The word "sigconf" turns up on some lines of this data; say how many, and give no other text.

Dataset content section start

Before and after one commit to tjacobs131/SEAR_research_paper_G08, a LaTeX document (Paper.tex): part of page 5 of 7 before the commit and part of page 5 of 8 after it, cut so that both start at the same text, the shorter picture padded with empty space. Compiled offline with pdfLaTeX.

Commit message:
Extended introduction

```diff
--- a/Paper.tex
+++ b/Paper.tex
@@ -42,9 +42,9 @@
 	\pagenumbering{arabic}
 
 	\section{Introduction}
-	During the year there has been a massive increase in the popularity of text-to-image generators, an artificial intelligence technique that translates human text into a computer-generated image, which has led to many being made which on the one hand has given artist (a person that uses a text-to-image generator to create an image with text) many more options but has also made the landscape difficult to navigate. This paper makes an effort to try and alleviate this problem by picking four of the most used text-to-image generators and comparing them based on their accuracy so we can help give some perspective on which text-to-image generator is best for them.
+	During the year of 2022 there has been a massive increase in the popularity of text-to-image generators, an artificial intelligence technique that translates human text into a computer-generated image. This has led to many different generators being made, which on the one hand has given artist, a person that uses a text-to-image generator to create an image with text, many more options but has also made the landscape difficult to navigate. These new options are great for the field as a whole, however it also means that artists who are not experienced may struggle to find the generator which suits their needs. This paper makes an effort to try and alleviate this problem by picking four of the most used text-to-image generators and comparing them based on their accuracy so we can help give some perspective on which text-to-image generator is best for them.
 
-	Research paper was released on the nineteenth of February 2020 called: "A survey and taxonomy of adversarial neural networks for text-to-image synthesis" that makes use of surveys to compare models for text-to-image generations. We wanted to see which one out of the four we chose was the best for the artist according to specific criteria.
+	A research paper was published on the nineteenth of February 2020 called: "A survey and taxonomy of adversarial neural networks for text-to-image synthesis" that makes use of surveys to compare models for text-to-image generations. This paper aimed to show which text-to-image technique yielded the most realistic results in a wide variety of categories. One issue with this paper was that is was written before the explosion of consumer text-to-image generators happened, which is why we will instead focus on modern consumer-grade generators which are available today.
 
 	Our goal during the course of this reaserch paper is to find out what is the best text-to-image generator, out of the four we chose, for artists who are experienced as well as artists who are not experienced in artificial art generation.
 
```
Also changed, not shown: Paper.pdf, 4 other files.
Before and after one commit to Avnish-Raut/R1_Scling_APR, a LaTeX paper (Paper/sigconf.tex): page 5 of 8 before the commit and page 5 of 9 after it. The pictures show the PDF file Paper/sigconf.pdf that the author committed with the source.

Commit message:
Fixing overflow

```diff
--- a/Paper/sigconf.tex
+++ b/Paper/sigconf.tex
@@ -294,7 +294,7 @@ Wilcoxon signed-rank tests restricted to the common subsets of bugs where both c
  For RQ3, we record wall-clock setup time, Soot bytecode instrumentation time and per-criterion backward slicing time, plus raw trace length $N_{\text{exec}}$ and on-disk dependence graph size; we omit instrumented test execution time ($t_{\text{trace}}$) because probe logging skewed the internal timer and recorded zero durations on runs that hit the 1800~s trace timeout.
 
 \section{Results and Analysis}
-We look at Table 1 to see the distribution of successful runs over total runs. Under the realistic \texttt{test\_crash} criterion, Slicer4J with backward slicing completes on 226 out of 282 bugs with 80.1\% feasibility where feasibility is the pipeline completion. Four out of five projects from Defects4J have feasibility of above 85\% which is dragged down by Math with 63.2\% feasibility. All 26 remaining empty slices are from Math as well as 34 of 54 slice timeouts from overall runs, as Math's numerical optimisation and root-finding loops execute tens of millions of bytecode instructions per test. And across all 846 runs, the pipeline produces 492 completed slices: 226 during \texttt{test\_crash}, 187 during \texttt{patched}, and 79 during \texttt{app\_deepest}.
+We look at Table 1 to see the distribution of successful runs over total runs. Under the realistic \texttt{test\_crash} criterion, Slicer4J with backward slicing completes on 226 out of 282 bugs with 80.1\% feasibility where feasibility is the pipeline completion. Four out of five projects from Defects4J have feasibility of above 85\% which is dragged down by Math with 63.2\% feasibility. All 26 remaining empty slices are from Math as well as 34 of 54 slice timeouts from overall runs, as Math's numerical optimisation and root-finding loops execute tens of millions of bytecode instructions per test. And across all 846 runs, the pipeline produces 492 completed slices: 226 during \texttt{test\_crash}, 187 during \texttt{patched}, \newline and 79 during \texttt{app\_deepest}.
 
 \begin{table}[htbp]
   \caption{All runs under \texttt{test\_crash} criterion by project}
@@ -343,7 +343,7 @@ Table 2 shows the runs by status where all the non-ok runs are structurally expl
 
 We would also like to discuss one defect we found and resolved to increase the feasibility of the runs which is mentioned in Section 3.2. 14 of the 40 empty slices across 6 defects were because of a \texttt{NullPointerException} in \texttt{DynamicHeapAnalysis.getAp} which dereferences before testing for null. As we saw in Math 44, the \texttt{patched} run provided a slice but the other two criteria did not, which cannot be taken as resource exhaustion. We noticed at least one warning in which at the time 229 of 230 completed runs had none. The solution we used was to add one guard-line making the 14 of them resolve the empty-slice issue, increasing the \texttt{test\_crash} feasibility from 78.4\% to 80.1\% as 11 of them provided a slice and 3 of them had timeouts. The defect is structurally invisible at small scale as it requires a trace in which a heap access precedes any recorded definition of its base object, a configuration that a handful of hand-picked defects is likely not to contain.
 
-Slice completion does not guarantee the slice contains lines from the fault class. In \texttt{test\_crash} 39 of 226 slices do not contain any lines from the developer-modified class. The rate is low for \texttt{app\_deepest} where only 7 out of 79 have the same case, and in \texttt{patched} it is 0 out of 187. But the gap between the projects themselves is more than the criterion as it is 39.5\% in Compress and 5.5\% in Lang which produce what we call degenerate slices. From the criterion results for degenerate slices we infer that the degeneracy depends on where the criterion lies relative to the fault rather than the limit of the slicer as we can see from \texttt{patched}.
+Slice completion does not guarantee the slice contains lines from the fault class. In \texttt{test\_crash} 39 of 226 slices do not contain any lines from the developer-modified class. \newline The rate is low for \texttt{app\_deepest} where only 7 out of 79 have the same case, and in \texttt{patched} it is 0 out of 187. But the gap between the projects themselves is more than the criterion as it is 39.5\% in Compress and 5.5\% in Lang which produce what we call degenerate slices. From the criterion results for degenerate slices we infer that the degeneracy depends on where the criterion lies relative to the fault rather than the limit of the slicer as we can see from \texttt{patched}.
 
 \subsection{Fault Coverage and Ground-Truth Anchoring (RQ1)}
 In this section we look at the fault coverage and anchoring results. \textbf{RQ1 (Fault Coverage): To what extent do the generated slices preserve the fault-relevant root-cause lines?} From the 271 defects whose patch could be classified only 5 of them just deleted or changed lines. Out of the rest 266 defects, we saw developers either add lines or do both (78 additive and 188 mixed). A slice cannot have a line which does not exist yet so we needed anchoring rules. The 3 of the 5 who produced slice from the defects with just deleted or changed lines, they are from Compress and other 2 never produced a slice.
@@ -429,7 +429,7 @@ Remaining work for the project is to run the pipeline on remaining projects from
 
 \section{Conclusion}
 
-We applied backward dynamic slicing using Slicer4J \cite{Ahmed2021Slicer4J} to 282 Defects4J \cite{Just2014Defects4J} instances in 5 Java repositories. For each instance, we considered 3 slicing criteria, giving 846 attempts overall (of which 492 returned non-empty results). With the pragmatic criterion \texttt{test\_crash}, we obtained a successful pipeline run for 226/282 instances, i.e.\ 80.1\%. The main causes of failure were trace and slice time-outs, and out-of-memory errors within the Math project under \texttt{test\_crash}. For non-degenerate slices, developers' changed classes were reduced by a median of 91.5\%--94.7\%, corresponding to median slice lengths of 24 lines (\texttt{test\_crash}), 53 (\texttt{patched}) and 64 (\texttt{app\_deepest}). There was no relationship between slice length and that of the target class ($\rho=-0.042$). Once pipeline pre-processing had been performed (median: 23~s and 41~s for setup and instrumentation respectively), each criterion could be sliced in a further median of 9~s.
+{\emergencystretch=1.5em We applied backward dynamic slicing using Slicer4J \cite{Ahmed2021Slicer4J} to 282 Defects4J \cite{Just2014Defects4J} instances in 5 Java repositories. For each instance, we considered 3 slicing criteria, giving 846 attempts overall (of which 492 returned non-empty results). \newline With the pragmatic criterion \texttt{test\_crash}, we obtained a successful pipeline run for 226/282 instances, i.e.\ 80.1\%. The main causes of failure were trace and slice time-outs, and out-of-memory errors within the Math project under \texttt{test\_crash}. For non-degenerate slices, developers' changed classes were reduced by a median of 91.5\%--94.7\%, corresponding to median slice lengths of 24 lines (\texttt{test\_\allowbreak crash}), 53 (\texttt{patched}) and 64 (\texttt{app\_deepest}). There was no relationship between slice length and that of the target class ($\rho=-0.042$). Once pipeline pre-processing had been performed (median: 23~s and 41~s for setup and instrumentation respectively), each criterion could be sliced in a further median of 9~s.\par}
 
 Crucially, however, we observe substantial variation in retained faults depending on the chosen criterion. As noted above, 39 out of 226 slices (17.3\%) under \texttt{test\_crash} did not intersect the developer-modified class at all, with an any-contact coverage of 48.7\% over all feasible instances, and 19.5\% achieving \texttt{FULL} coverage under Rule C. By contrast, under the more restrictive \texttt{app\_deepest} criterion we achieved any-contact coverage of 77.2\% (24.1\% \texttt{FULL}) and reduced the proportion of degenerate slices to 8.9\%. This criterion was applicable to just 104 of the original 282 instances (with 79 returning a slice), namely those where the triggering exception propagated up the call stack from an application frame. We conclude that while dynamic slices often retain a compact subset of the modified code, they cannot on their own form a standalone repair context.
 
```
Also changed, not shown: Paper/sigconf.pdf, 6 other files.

Dataset content section end

- Written reply -
4